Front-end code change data
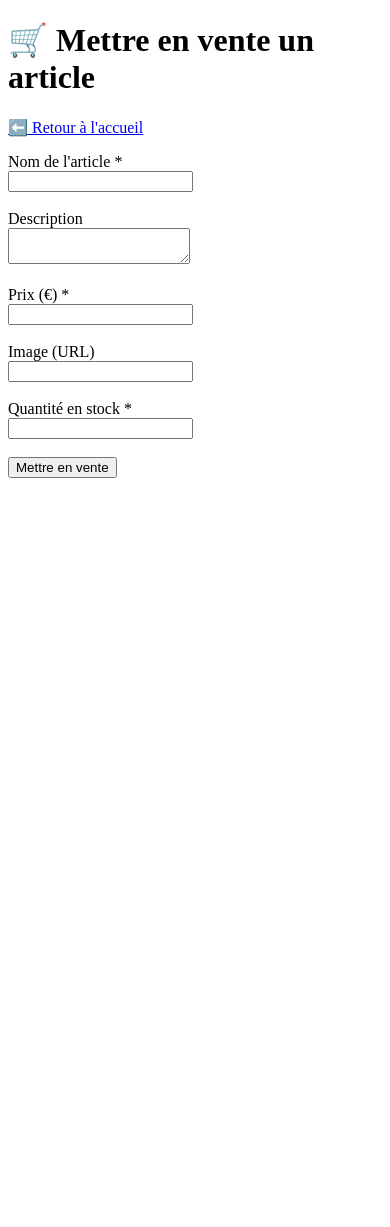
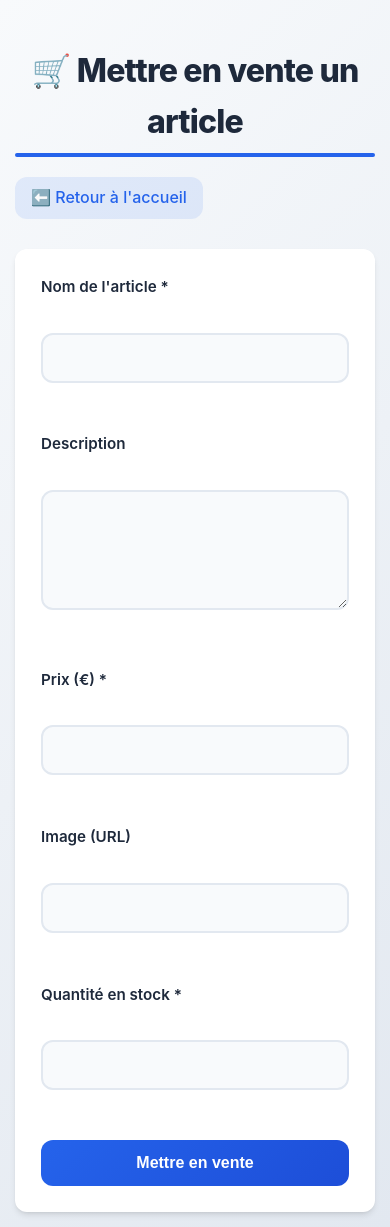
Before and after one commit to TerminaTorr45/php_exam, a PHP site: page /sell.php in a window 390 px wide. Before the commit the page ends 478 px from the top, so only its background shows below. Run offline with PHP 8.4, Linux system fonts and the light colour scheme; the visitor is signed in with stand-in values (Sample User, id 1).

Commit message:
feat : front

```diff
--- a/account.php
+++ b/account.php
@@ -157,7 +157,7 @@ if ($_SERVER['REQUEST_METHOD'] === 'POST') {
 </head>
 <body>
     <header class="header">
-        <h1>🏠 SNEAKER MARKET</h1>
+        <h1><a href="home.php" style="color: white; text-decoration: none;">🏠 SNEAKER MARKET</a></h1>
         <div>
             <a href="home.php" style="margin-right: 1rem;">Accueil</a>
             <a href="logout.php">Se déconnecter</a>
--- /dev/null
+++ b/css/sell.css
@@ -0,0 +1,254 @@
+/* Variables globales */
+:root {
+    --primary-color: #2563eb;
+    --secondary-color: #1d4ed8;
+    --background-color: #f8fafc;
+    --text-color: #1e293b;
+    --error-color: #ef4444;
+    --success-color: #22c55e;
+    --border-radius: 12px;
+    --box-shadow: 0 4px 6px -1px rgb(0 0 0 / 0.1), 0 2px 4px -2px rgb(0 0 0 / 0.1);
+    --transition: all 0.3s cubic-bezier(0.4, 0, 0.2, 1);
+}
+
+/* Reset et styles de base */
+* {
+    margin: 0;
+    padding: 0;
+    box-sizing: border-box;
+}
+
+body {
+    font-family: 'Inter', system-ui, -apple-system, sans-serif;
+    line-height: 1.6;
+    background: linear-gradient(135deg, #f8fafc 0%, #e2e8f0 100%);
+    color: var(--text-color);
+    padding: 20px;
+    min-height: 100vh;
+}
+
+/* En-tête */
+h1 {
+    color: var(--text-color);
+    text-align: center;
+    margin: 30px 0;
+    font-size: 2.5em;
+    font-weight: 800;
+    letter-spacing: -0.025em;
+    position: relative;
+    display: inline-block;
+    left: 50%;
+    transform: translateX(-50%);
+}
+
+h1::after {
+    content: '';
+    position: absolute;
+    bottom: -10px;
+    left: 0;
+    width: 100%;
+    height: 4px;
+    background: var(--primary-color);
+    border-radius: 2px;
+}
+
+/* Lien de retour */
+a {
+    display: inline-flex;
+    align-items: center;
+    color: var(--primary-color);
+    text-decoration: none;
+    margin-bottom: 30px;
+    font-weight: 500;
+    transition: var(--transition);
+    padding: 8px 16px;
+    border-radius: var(--border-radius);
+    background: rgba(37, 99, 235, 0.1);
+}
+
+a:hover {
+    color: var(--secondary-color);
+    background: rgba(37, 99, 235, 0.15);
+    transform: translateY(-1px);
+}
+
+/* Message de statut */
+strong {
+    display: block;
+    padding: 16px;
+    margin: 20px 0;
+    border-radius: var(--border-radius);
+    text-align: center;
+    font-weight: 500;
+    animation: slideIn 0.3s ease-out;
+}
+
+@keyframes slideIn {
+    from {
+        transform: translateY(-10px);
+        opacity: 0;
+    }
+    to {
+        transform: translateY(0);
+        opacity: 1;
+    }
+}
+
+strong:has(✅) {
+    background-color: rgba(34, 197, 94, 0.1);
+    color: var(--success-color);
+    border: 1px solid rgba(34, 197, 94, 0.2);
+}
+
+strong:has(❌) {
+    background-color: rgba(239, 68, 68, 0.1);
+    color: var(--error-color);
+    border: 1px solid rgba(239, 68, 68, 0.2);
+}
+
+/* Formulaire */
+form {
+    max-width: 600px;
+    margin: 0 auto;
+    background: white;
+    padding: 40px;
+    border-radius: var(--border-radius);
+    box-shadow: var(--box-shadow);
+    backdrop-filter: blur(10px);
+    border: 1px solid rgba(255, 255, 255, 0.5);
+    animation: fadeIn 0.5s ease-out;
+}
+
+@keyframes fadeIn {
+    from {
+        opacity: 0;
+        transform: translateY(20px);
+    }
+    to {
+        opacity: 1;
+        transform: translateY(0);
+    }
+}
+
+label {
+    display: block;
+    margin-bottom: 8px;
+    font-weight: 600;
+    color: var(--text-color);
+    font-size: 0.95em;
+}
+
+input[type="text"],
+input[type="number"],
+textarea {
+    width: 100%;
+    padding: 14px;
+    margin-bottom: 24px;
+    border: 2px solid #e2e8f0;
+    border-radius: var(--border-radius);
+    font-size: 16px;
+    transition: var(--transition);
+    background: #f8fafc;
+}
+
+input[type="text"]:hover,
+input[type="number"]:hover,
+textarea:hover {
+    border-color: #cbd5e1;
+}
+
+input[type="text"]:focus,
+input[type="number"]:focus,
+textarea:focus {
+    outline: none;
+    border-color: var(--primary-color);
+    box-shadow: 0 0 0 4px rgba(37, 99, 235, 0.1);
+    background: white;
+}
+
+textarea {
+    min-height: 120px;
+    resize: vertical;
+}
+
+button {
+    background: linear-gradient(135deg, var(--primary-color), var(--secondary-color));
+    color: white;
+    padding: 16px 32px;
+    border: none;
+    border-radius: var(--border-radius);
+    cursor: pointer;
+    font-size: 16px;
+    font-weight: 600;
+    width: 100%;
+    transition: var(--transition);
+    position: relative;
+    overflow: hidden;
+}
+
+button::before {
+    content: '';
+    position: absolute;
+    top: 0;
+    left: -100%;
+    width: 100%;
+    height: 100%;
+    background: linear-gradient(
+        90deg,
+        transparent,
+        rgba(255, 255, 255, 0.2),
+        transparent
+    );
+    transition: 0.5s;
+}
+
+button:hover {
+    transform: translateY(-2px);
+    box-shadow: 0 4px 12px rgba(37, 99, 235, 0.2);
+}
+
+button:hover::before {
+    left: 100%;
+}
+
+button:active {
+    transform: translateY(0);
+}
+
+/* Responsive design */
+@media (max-width: 768px) {
+    body {
+        padding: 15px;
+    }
+
+    form {
+        padding: 25px;
+    }
+
+    h1 {
+        font-size: 2em;
+    }
+
+    button {
+        padding: 14px 28px;
+    }
+}
+
+/* Animation de chargement pour le bouton */
+@keyframes loading {
+    0% { background-position: 0% 50%; }
+    50% { background-position: 100% 50%; }
+    100% { background-position: 0% 50%; }
+}
+
+button.loading {
+    background: linear-gradient(
+        270deg,
+        var(--primary-color),
+        var(--secondary-color),
+        var(--primary-color)
+    );
+    background-size: 200% 200%;
+    animation: loading 2s ease infinite;
+    pointer-events: none;
+}
--- a/sell.php
+++ b/sell.php
@@ -49,7 +49,9 @@ if ($_SERVER["REQUEST_METHOD"] === "POST") {
 <html lang="fr">
 <head>
     <meta charset="UTF-8">
+    <meta name="viewport" content="width=device-width, initial-scale=1.0">
     <title>Vendre un article</title>
+    <link rel="stylesheet" href="css/sell.css">
 </head>
 <body>
     <h1>🛒 Mettre en vente un article</h1>
```
Also changed, not shown: detail.php (+5 -2 lines), styles/detail.css (added, +142 -0 lines).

> Exercise aim
Leave every picture out and output the records exactly.

> Solution for this problem
Before and after one commit to TerminaTorr45/php_exam, a PHP site: page /sell.php in a window 390 px wide. Before the commit the page ends 478 px from the top, so only its background shows below. Run offline with PHP 8.4, Linux system fonts and the light colour scheme; the visitor is signed in with stand-in values (Sample User, id 1).

Commit message:
feat : front

```diff
--- a/account.php
+++ b/account.php
@@ -157,7 +157,7 @@ if ($_SERVER['REQUEST_METHOD'] === 'POST') {
 </head>
 <body>
     <header class="header">
-        <h1>🏠 SNEAKER MARKET</h1>
+        <h1><a href="home.php" style="color: white; text-decoration: none;">🏠 SNEAKER MARKET</a></h1>
         <div>
             <a href="home.php" style="margin-right: 1rem;">Accueil</a>
             <a href="logout.php">Se déconnecter</a>
--- /dev/null
+++ b/css/sell.css
@@ -0,0 +1,254 @@
+/* Variables globales */
+:root {
+    --primary-color: #2563eb;
+    --secondary-color: #1d4ed8;
+    --background-color: #f8fafc;
+    --text-color: #1e293b;
+    --error-color: #ef4444;
+    --success-color: #22c55e;
+    --border-radius: 12px;
+    --box-shadow: 0 4px 6px -1px rgb(0 0 0 / 0.1), 0 2px 4px -2px rgb(0 0 0 / 0.1);
+    --transition: all 0.3s cubic-bezier(0.4, 0, 0.2, 1);
+}
+
+/* Reset et styles de base */
+* {
+    margin: 0;
+    padding: 0;
+    box-sizing: border-box;
+}
+
+body {
+    font-family: 'Inter', system-ui, -apple-system, sans-serif;
+    line-height: 1.6;
+    background: linear-gradient(135deg, #f8fafc 0%, #e2e8f0 100%);
+    color: var(--text-color);
+    padding: 20px;
+    min-height: 100vh;
+}
+
+/* En-tête */
+h1 {
+    color: var(--text-color);
+    text-align: center;
+    margin: 30px 0;
+    font-size: 2.5em;
+    font-weight: 800;
+    letter-spacing: -0.025em;
+    position: relative;
+    display: inline-block;
+    left: 50%;
+    transform: translateX(-50%);
+}
+
+h1::after {
+    content: '';
+    position: absolute;
+    bottom: -10px;
+    left: 0;
+    width: 100%;
+    height: 4px;
+    background: var(--primary-color);
+    border-radius: 2px;
+}
+
+/* Lien de retour */
+a {
+    display: inline-flex;
+    align-items: center;
+    color: var(--primary-color);
+    text-decoration: none;
+    margin-bottom: 30px;
+    font-weight: 500;
+    transition: var(--transition);
+    padding: 8px 16px;
+    border-radius: var(--border-radius);
+    background: rgba(37, 99, 235, 0.1);
+}
+
+a:hover {
+    color: var(--secondary-color);
+    background: rgba(37, 99, 235, 0.15);
+    transform: translateY(-1px);
+}
+
+/* Message de statut */
+strong {
+    display: block;
+    padding: 16px;
+    margin: 20px 0;
+    border-radius: var(--border-radius);
+    text-align: center;
+    font-weight: 500;
+    animation: slideIn 0.3s ease-out;
+}
+
+@keyframes slideIn {
+    from {
+        transform: translateY(-10px);
+        opacity: 0;
+    }
+    to {
+        transform: translateY(0);
+        opacity: 1;
+    }
+}
+
+strong:has(✅) {
+    background-color: rgba(34, 197, 94, 0.1);
+    color: var(--success-color);
+    border: 1px solid rgba(34, 197, 94, 0.2);
+}
+
+strong:has(❌) {
+    background-color: rgba(239, 68, 68, 0.1);
+    color: var(--error-color);
+    border: 1px solid rgba(239, 68, 68, 0.2);
+}
+
+/* Formulaire */
+form {
+    max-width: 600px;
+    margin: 0 auto;
+    background: white;
+    padding: 40px;
+    border-radius: var(--border-radius);
+    box-shadow: var(--box-shadow);
+    backdrop-filter: blur(10px);
+    border: 1px solid rgba(255, 255, 255, 0.5);
+    animation: fadeIn 0.5s ease-out;
+}
+
+@keyframes fadeIn {
+    from {
+        opacity: 0;
+        transform: translateY(20px);
+    }
+    to {
+        opacity: 1;
+        transform: translateY(0);
+    }
+}
+
+label {
+    display: block;
+    margin-bottom: 8px;
+    font-weight: 600;
+    color: var(--text-color);
+    font-size: 0.95em;
+}
+
+input[type="text"],
+input[type="number"],
+textarea {
+    width: 100%;
+    padding: 14px;
+    margin-bottom: 24px;
+    border: 2px solid #e2e8f0;
+    border-radius: var(--border-radius);
+    font-size: 16px;
+    transition: var(--transition);
+    background: #f8fafc;
+}
+
+input[type="text"]:hover,
+input[type="number"]:hover,
+textarea:hover {
+    border-color: #cbd5e1;
+}
+
+input[type="text"]:focus,
+input[type="number"]:focus,
+textarea:focus {
+    outline: none;
+    border-color: var(--primary-color);
+    box-shadow: 0 0 0 4px rgba(37, 99, 235, 0.1);
+    background: white;
+}
+
+textarea {
+    min-height: 120px;
+    resize: vertical;
+}
+
+button {
+    background: linear-gradient(135deg, var(--primary-color), var(--secondary-color));
+    color: white;
+    padding: 16px 32px;
+    border: none;
+    border-radius: var(--border-radius);
+    cursor: pointer;
+    font-size: 16px;
+    font-weight: 600;
+    width: 100%;
+    transition: var(--transition);
+    position: relative;
+    overflow: hidden;
+}
+
+button::before {
+    content: '';
+    position: absolute;
+    top: 0;
+    left: -100%;
+    width: 100%;
+    height: 100%;
+    background: linear-gradient(
+        90deg,
+        transparent,
+        rgba(255, 255, 255, 0.2),
+        transparent
+    );
+    transition: 0.5s;
+}
+
+button:hover {
+    transform: translateY(-2px);
+    box-shadow: 0 4px 12px rgba(37, 99, 235, 0.2);
+}
+
+button:hover::before {
+    left: 100%;
+}
+
+button:active {
+    transform: translateY(0);
+}
+
+/* Responsive design */
+@media (max-width: 768px) {
+    body {
+        padding: 15px;
+    }
+
+    form {
+        padding: 25px;
+    }
+
+    h1 {
+        font-size: 2em;
+    }
+
+    button {
+        padding: 14px 28px;
+    }
+}
+
+/* Animation de chargement pour le bouton */
+@keyframes loading {
+    0% { background-position: 0% 50%; }
+    50% { background-position: 100% 50%; }
+    100% { background-position: 0% 50%; }
+}
+
+button.loading {
+    background: linear-gradient(
+        270deg,
+        var(--primary-color),
+        var(--secondary-color),
+        var(--primary-color)
+    );
+    background-size: 200% 200%;
+    animation: loading 2s ease infinite;
+    pointer-events: none;
+}
--- a/sell.php
+++ b/sell.php
@@ -49,7 +49,9 @@ if ($_SERVER["REQUEST_METHOD"] === "POST") {
 <html lang="fr">
 <head>
     <meta charset="UTF-8">
+    <meta name="viewport" content="width=device-width, initial-scale=1.0">
     <title>Vendre un article</title>
+    <link rel="stylesheet" href="css/sell.css">
 </head>
 <body>
     <h1>🛒 Mettre en vente un article</h1>
```
Also changed, not shown: detail.php (+5 -2 lines), styles/detail.css (added, +142 -0 lines).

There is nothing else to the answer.